— PROBLEM TO SOLVE —
Each line of the material below that holds the word "Steps" needs to be copied.

================================

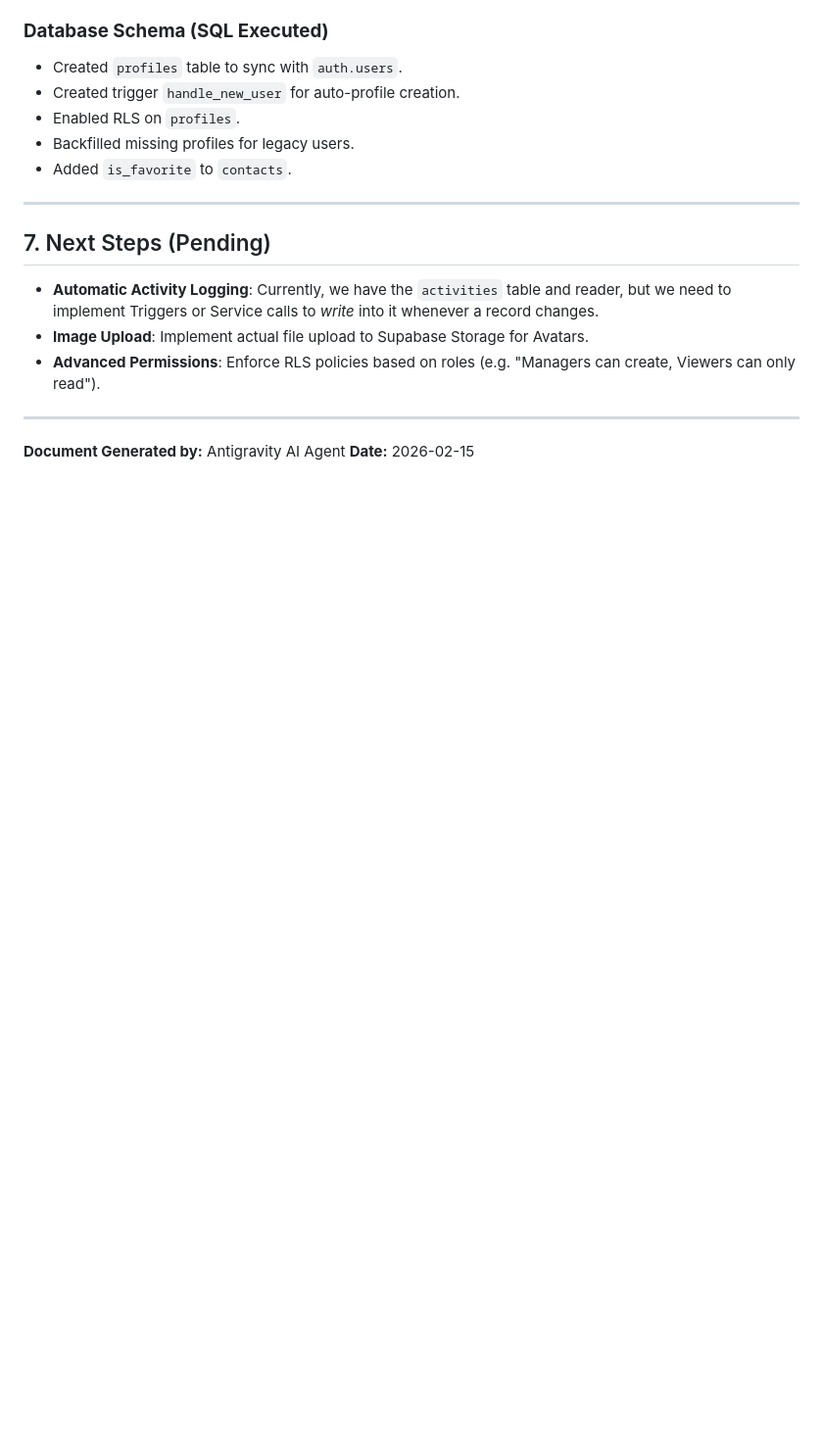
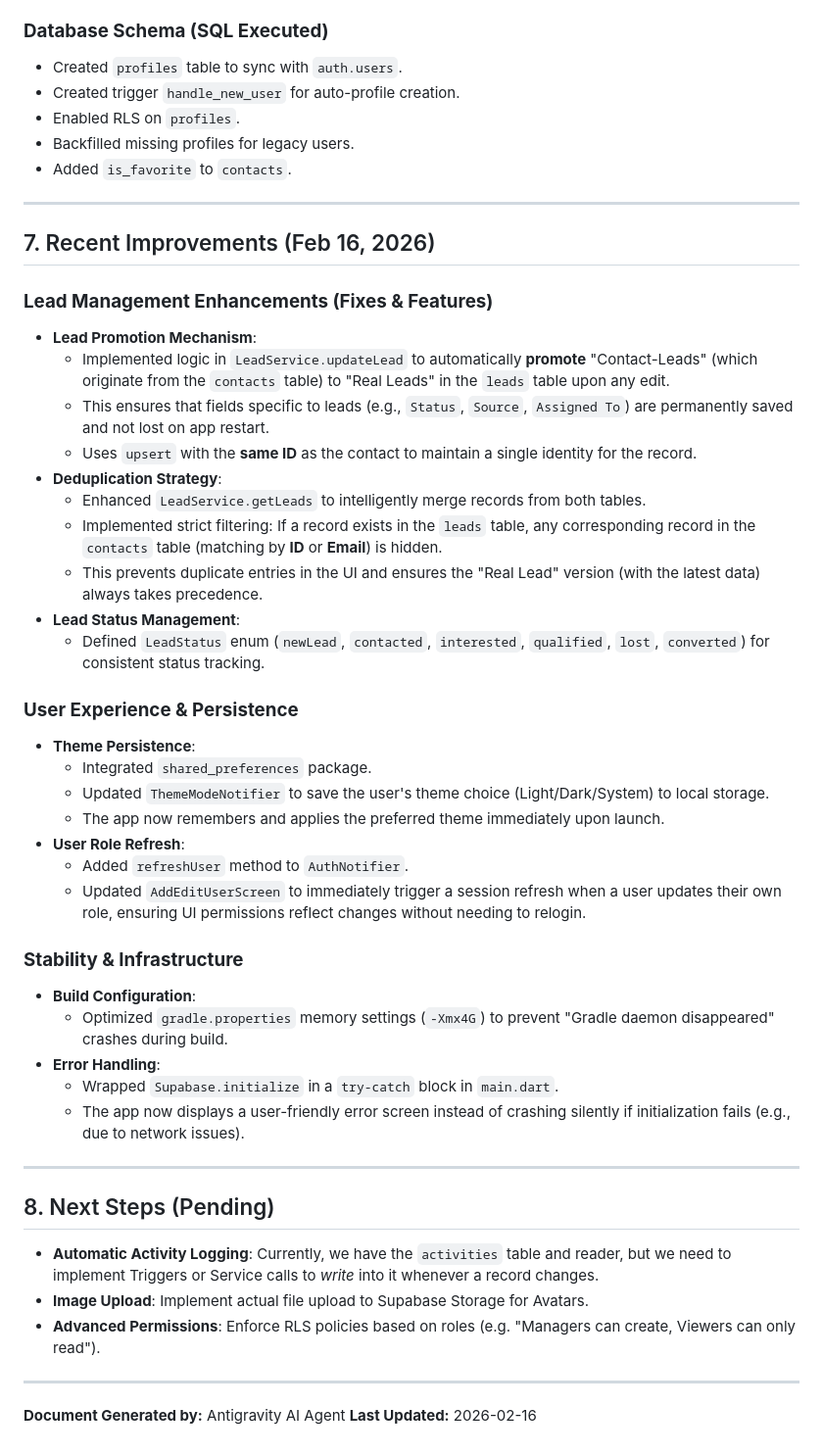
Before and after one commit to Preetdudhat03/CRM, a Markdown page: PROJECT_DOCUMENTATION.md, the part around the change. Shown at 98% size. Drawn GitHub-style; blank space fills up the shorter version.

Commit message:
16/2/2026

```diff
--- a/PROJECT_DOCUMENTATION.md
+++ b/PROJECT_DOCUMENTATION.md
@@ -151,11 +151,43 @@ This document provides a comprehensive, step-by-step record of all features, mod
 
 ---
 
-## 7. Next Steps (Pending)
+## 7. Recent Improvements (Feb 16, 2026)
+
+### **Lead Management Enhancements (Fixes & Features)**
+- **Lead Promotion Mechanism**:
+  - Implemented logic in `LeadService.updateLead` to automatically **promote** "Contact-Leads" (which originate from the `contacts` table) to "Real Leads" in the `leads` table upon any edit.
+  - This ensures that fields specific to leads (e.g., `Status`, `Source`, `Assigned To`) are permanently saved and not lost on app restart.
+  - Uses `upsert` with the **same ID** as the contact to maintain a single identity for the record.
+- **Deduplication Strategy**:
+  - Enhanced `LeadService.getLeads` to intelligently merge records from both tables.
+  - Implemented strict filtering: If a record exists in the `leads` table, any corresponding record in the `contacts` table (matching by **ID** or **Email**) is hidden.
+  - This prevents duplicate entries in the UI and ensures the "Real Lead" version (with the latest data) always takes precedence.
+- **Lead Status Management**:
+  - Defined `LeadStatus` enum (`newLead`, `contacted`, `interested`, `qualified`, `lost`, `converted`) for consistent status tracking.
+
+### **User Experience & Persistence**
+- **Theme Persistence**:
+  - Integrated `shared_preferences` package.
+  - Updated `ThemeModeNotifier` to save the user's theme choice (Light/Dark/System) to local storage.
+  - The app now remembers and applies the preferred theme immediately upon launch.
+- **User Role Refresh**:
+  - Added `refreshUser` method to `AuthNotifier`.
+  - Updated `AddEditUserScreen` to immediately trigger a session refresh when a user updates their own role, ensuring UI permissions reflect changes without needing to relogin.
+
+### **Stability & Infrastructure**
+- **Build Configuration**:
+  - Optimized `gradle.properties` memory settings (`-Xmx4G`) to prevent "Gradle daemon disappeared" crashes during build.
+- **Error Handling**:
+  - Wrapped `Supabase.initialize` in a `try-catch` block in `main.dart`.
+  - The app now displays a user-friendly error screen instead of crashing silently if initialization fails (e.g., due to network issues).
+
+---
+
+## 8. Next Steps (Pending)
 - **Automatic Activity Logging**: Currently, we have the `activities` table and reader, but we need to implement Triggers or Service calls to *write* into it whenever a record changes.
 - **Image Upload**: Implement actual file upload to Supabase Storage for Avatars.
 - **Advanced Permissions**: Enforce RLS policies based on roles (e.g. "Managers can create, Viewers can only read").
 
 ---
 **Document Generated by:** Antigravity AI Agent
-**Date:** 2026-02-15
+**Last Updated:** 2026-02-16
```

================================

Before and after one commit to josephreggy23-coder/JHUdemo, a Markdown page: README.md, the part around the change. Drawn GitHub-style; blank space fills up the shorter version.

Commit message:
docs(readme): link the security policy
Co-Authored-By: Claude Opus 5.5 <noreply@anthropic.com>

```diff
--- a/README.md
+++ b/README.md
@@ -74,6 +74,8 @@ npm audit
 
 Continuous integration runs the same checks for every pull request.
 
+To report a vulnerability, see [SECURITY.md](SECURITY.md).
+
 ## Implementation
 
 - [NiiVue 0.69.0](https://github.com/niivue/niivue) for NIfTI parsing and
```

================================

— SOLUTION TO THIS EXERCISE —
-## 7. Next Steps (Pending)
+## 8. Next Steps (Pending)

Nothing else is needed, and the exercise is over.